This paper contains claimant count figures for parliamentary constituencies, as well as a summary of the latest labour market statistics for the UK as a whole.Jump to full report >>
The unemployment rate was 4.4% in April-June 2017, the lowest level since 1975. The ILO measure of unemployment was 1.48 million people, 57,000 fewer than the previous quarter and 157,000 fewer than the year before.
The number of people in employment was 32.07 million in April-June 2017, 125,000 more than the previous quarter and 338,000 more than the year before. The employment rate was 75.1%, the highest since comparable records began in 1971.
Average weekly total pay in Great Britain increased by 2.1% in the three months to June 2017 compared with the previous year. Regular pay (excluding bonuses) also grew by 2.1%. CPI inflation averaged 2.8% over this period, meaning that average earnings were decreasing after taking inflation into account.
The Office for National Statistics (ONS) announced on 23 February 2017 that it is removing seasonally adjusted data on the claimant count from the PDF version of its monthly UK Labour Market statistical bulletin. ONS believes that due to the impact of Universal Credit, seasonally adjusted data on the claimant count “may now be providing a misleading representation of the UK labour market”.
Not only does Universal Credit appears to follow a different seasonal pattern to Jobseeker’s Allowance, but under Universal Credit, a broader span of claimants are required to look for work than under Jobseeker's Allowance. This has the effect of increasing the number of unemployed claimants. The effect is most visible in areas operating Universal Credit "Full Service” (where rollout of Universal Credit is more advanced).
Most jobcentre areas have not yet moved to "Full Service" but will do so over the course of 2017 and 2018. For more details see the Library's briefing paper on Universal Credit and the claimant count.
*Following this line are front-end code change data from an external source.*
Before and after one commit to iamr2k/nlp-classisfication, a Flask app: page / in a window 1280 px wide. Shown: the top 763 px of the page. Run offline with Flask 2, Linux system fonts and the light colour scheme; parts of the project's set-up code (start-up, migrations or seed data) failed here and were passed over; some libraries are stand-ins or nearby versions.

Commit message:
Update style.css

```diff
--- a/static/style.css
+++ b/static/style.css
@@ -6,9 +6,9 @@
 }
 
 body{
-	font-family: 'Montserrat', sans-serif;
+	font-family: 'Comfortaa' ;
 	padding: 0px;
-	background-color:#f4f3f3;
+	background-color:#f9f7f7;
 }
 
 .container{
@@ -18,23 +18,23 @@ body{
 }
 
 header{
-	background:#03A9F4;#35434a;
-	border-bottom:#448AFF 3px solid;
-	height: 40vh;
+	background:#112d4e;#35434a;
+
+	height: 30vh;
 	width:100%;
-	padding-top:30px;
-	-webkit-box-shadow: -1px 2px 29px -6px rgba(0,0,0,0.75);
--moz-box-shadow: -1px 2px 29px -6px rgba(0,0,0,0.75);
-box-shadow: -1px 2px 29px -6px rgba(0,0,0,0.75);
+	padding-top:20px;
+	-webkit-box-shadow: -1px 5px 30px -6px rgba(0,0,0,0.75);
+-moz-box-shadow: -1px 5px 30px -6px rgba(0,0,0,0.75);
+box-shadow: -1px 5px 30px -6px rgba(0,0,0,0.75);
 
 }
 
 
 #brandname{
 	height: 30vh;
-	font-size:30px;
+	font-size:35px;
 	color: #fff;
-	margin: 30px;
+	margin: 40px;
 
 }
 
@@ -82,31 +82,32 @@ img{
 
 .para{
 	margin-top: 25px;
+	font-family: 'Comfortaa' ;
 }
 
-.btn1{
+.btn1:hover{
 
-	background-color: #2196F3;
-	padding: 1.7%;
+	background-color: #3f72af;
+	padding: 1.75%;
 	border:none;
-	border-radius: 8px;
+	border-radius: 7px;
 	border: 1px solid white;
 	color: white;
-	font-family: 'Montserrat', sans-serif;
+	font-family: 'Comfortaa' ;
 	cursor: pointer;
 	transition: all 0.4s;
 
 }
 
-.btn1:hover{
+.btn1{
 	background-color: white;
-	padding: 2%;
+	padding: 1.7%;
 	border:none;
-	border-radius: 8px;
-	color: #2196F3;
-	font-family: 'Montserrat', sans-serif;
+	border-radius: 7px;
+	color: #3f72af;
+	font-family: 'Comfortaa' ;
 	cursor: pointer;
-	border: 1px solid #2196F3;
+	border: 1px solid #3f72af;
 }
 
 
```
Commons Briefing papers CBP-8075
Authors: Feargal McGuinness; Jennifer Brown; Andy Powell